-Butch Ward ‘How are you helping your staff improve? Maybe you need a strategy‘ Poynter

‘Not unbend our breakfast’

Taking the curve from the croissant, like taking the circumflex out of circulation, is a way of unbending the world, reducing the store of superfluous civilization that is essential to its sanity, and to our continuity. Let us not unbend our breakfast, or oversimplify our spelling too eagerly, or too soon. Such levellings, however efficient they may seem, in the end merely flatten our minds.

– Adam Gopnik ‘Straightened-out croissants and the decline of civilization‘ The New Yorker

‘But books do not take time…”

We enter the bookstore, see the many volumes arrayed there, and think: so much to read, so little time. But books do not take time; they give time, they expand our resources of both heart and mind. It may sound paradoxical, but they are, in the last analysis, scientific, for they trace the far-flung route by which we come to understand our world and ourselves. They take our measure. And we are never through discovering who we are.

-Arnold Weinstein ‘Don’t turn away from the art of life‘ The New York Times

To share ‘great failures’

What are some other leadership lessons you’ve learned?

One of the things that was most challenging for me was the confidence to open up. I’ve always been a relatively private person, and maybe with a natural tendency to assume that people really don’t want to hear what you might have to say.

Most people want to hear about themselves; they don’t really want to hear about you, and so I probably utilized that over the years to my advantage — to ask about other people, learn about other people.

But one of the lessons I learned is that, in the transition from management to leadership, I had to open up. I had to be vulnerable. I had to share with people. In fact, it was more important than anything to share with people the great failures in my life as opposed to the successes.

I draw a distinction between management and leadership. There’s a contractual relationship with your manager. And you can do your job and fulfill the terms of that contract and never really have your heart in it.

But leadership is something completely different. With leadership, you make a decision every day about whether you choose to follow someone. And you make it in your heart, not your head. The ability to inspire followership is so different than management, and it requires transparency, authenticity, vulnerability and all things that are completely unnatural to you when you are trying to build and achieve and accomplish.

-Walt Bettinger of Charles Schwab, interview with Adam Bryant ‘You’ve got to open up to move up‘ The New York Times

‘Never lose sight’

I don’t particularly care about the usual. If you want to get an idea of a friend’s temperament, ethics and personal elegance, you need to look at him under the tests of severe circumstances, not under the regular rosy glow of daily life.

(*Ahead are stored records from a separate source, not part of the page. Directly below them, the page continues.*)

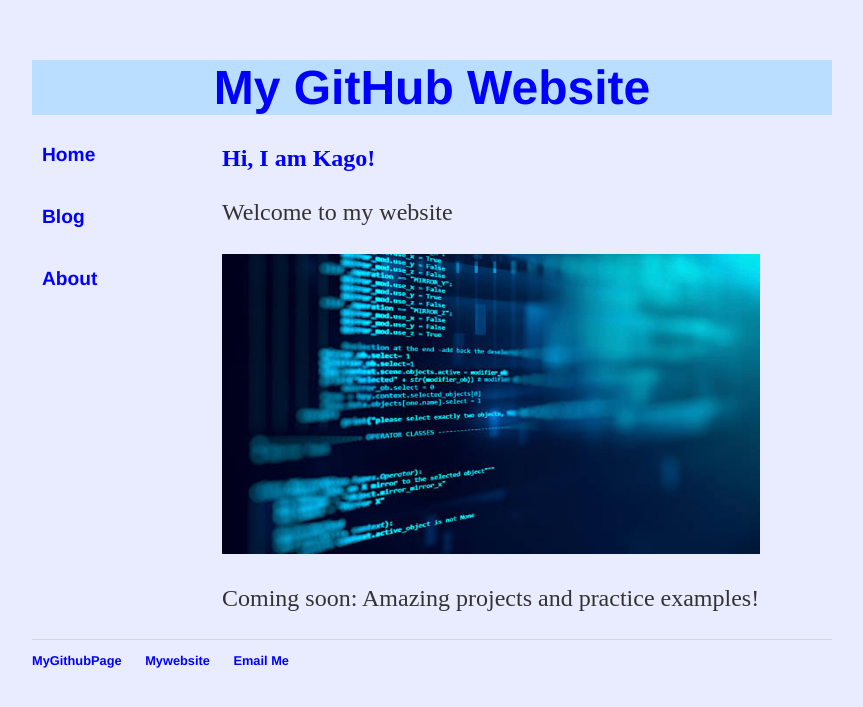
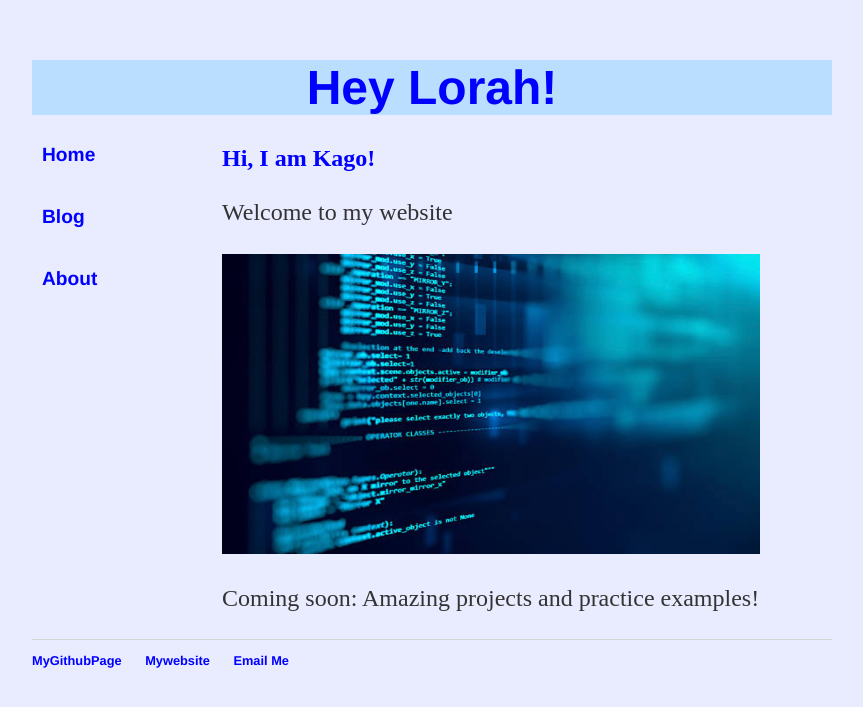
Before and after one commit to KagoPrezRantsho/KagoPrezRantsho.github.io, a Jekyll site: the page built from index.html, in a window 1280 px wide. Shown: the top 707 px of the page, without its empty margins (208-1071 px from the left). Built offline with Jekyll 4.4.1, drawn with Linux system fonts in a browser that asks for light colours.

Commit message:
Update default.html

```diff
--- a/_layouts/default.html
+++ b/_layouts/default.html
@@ -8,7 +8,7 @@
   <body>
  <div id="container">
   <div id="header">
-    <h1>My GitHub Website</h1>
+    <h1>Hey Lorah!</h1>
   </div>
   <div id="content">
     <div id="nav">
```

Can you assess the danger a criminal poses by examining only what he does on an ordinary day?

– Nassim Nicholas Taleb The Black Swan

What about lessons you learned in college?

A business strategy course in my senior year stands out. I had maintained a 4.0 average all the way through, and I wanted to graduate with a perfect average. It came down to the final exam, and I had spent many hours studying and memorizing formulas to do calculations for the case studies.

The teacher handed out the final exam, and it was on one piece of paper, which really surprised me because I figured it would be longer than that. Once everyone had their paper, he said, “Go ahead and turn it over.” Both sides were blank.

And the professor said, “I’ve taught you everything I can teach you about business in the last 10 weeks, but the most important message, the most important question, is this: What’s the name of the lady who cleans this building?”

And that had a powerful impact. It was the only test I ever failed, and I got the B I deserved. Her name was Dottie, and I didn’t know Dottie. I’d seen her, but I’d never taken the time to ask her name. I’ve tried to know every Dottie I’ve worked with ever since.

It was just a great reminder of what really matters in life, and that you should never lose sight of people who do the real work.

-Walt Bettinger of Charles Schwab, interview with Adam Bryant ‘You’ve got to open up to move up‘ The New York Times